▶ _Working data_
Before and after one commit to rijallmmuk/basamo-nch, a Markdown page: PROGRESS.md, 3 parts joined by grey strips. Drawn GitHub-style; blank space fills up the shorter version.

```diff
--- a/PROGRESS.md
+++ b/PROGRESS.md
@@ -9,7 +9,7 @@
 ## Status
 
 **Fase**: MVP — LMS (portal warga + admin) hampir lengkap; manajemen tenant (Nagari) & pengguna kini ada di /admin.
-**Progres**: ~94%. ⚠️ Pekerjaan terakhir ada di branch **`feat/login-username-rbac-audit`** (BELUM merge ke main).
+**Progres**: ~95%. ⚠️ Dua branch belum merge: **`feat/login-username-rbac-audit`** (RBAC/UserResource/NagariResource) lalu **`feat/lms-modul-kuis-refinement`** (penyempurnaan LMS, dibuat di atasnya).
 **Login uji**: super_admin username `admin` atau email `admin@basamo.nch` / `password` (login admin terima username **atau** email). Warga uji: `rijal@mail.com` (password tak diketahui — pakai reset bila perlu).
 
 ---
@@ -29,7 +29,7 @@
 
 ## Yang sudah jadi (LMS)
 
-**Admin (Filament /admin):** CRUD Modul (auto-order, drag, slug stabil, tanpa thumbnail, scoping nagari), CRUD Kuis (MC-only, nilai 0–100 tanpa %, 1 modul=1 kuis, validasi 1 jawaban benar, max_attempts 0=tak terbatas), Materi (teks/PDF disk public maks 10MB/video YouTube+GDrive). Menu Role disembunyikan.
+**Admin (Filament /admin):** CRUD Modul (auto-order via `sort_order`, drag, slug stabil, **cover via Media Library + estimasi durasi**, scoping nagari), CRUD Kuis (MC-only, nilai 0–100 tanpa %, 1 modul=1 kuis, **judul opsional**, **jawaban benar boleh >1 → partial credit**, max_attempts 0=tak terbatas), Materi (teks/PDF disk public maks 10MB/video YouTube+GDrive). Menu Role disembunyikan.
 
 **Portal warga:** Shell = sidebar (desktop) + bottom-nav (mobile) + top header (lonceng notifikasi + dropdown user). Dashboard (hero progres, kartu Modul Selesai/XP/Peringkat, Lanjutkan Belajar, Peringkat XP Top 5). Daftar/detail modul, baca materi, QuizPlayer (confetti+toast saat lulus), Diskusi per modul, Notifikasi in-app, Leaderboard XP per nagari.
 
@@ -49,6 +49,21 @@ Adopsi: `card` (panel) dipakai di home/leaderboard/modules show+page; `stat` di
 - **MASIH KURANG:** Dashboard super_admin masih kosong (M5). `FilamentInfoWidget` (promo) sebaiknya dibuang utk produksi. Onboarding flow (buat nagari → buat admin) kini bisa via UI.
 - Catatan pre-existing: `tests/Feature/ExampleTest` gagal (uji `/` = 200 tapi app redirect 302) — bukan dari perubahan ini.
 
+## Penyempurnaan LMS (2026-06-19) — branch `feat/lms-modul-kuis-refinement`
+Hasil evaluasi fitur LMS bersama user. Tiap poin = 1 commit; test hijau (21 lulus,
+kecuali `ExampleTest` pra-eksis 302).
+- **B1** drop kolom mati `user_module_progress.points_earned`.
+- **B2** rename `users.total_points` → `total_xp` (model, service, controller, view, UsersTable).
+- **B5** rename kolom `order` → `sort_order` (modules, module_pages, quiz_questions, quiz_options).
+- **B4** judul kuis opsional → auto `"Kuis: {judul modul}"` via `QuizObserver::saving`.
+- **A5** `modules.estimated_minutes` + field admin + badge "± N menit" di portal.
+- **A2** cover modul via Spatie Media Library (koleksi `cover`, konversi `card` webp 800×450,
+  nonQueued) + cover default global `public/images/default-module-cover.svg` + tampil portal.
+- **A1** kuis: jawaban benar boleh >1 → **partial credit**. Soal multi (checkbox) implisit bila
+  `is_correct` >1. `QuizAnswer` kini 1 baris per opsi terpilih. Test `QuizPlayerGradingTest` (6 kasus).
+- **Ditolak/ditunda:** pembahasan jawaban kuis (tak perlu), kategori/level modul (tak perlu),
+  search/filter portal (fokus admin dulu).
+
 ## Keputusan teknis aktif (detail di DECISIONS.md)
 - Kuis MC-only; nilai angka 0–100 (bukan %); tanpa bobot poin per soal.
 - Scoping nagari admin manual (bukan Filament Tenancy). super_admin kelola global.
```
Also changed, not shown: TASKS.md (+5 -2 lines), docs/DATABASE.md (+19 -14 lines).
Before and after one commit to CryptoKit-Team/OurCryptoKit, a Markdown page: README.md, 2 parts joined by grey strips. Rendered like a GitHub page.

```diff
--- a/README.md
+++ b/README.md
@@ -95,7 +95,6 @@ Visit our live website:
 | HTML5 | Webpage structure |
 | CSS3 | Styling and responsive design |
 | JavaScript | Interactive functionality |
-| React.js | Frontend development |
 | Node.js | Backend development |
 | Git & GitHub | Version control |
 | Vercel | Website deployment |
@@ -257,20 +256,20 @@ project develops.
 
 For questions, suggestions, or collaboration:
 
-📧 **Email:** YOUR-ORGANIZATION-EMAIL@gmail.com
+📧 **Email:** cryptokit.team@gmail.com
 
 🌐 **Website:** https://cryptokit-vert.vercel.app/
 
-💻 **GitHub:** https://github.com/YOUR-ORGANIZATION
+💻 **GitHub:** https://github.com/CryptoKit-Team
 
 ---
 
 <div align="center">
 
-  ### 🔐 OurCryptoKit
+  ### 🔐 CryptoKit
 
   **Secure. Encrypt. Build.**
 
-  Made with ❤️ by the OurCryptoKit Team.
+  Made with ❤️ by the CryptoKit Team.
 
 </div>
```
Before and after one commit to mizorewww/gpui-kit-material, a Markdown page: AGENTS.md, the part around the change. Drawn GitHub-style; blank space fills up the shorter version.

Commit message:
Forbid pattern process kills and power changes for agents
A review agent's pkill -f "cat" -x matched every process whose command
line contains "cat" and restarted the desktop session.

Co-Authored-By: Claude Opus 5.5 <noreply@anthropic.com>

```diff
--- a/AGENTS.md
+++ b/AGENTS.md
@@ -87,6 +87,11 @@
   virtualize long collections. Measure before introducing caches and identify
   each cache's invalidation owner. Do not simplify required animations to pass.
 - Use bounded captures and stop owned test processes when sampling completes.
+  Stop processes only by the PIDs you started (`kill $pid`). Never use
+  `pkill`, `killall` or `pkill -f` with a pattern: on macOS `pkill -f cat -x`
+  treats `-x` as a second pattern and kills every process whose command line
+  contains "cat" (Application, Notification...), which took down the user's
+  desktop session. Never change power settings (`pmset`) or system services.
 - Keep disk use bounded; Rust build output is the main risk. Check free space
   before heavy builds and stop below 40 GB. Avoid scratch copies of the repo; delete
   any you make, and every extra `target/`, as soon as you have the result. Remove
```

▶ _Work required_
Only the lines holding the word "jawaban" belong in the answer; copy them from the listing above.

▶ _Answer box_
-**Admin (Filament /admin):** CRUD Modul (auto-order, drag, slug stabil, tanpa thumbnail, scoping nagari), CRUD Kuis (MC-only, nilai 0–100 tanpa %, 1 modul=1 kuis, validasi 1 jawaban benar, max_attempts 0=tak terbatas), Materi (teks/PDF disk public maks 10MB/video YouTube+GDrive). Menu Role disembunyikan.
+**Admin (Filament /admin):** CRUD Modul (auto-order via `sort_order`, drag, slug stabil, **cover via Media Library + estimasi durasi**, scoping nagari), CRUD Kuis (MC-only, nilai 0–100 tanpa %, 1 modul=1 kuis, **judul opsional**, **jawaban benar boleh >1 → partial credit**, max_attempts 0=tak terbatas), Materi (teks/PDF disk public maks 10MB/video YouTube+GDrive). Menu Role disembunyikan.
+- **A1** kuis: jawaban benar boleh >1 → **partial credit**. Soal multi (checkbox) implisit bila
+- **Ditolak/ditunda:** pembahasan jawaban kuis (tak perlu), kategori/level modul (tak perlu),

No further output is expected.